Scan the records for "with". Show the matching lines.

▬▬▬

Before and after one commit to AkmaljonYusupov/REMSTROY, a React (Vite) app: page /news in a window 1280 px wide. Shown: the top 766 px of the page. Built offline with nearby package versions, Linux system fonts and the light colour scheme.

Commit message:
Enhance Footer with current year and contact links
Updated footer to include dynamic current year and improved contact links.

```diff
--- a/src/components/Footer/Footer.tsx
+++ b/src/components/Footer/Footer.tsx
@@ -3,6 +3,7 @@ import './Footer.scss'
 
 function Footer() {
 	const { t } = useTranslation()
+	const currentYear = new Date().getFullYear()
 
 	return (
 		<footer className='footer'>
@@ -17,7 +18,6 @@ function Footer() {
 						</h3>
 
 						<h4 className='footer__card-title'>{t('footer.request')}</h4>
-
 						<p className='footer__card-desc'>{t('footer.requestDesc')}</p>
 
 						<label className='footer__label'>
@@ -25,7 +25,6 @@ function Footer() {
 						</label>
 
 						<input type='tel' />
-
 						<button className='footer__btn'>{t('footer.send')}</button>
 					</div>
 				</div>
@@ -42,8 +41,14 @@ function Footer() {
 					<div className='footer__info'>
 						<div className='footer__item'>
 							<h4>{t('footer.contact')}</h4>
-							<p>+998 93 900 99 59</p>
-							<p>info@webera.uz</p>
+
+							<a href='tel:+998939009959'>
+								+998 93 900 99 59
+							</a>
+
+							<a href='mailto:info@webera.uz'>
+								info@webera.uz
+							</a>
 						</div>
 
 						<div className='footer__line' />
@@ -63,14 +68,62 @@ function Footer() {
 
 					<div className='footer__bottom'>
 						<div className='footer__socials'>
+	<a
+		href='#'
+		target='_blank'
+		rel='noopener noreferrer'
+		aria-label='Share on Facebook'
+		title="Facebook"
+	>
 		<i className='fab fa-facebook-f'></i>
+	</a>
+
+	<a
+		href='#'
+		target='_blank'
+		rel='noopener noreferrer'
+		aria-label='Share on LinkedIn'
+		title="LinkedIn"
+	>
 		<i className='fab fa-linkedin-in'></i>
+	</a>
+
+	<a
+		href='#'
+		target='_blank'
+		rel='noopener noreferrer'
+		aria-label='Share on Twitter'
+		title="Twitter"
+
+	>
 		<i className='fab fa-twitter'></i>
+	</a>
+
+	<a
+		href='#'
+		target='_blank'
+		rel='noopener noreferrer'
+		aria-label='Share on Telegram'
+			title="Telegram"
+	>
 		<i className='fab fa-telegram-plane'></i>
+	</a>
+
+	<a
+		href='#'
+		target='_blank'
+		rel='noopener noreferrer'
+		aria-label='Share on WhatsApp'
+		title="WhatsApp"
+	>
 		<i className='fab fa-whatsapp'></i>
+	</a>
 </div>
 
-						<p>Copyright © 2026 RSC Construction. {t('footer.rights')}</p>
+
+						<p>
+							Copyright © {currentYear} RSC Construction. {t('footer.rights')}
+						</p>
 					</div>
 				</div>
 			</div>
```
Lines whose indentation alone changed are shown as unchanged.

▬▬▬

— YOUR RESPONSE —
Before and after one commit to AkmaljonYusupov/REMSTROY, a React (Vite) app: page /news in a window 1280 px wide. Shown: the top 766 px of the page. Built offline with nearby package versions, Linux system fonts and the light colour scheme.
Enhance Footer with current year and contact links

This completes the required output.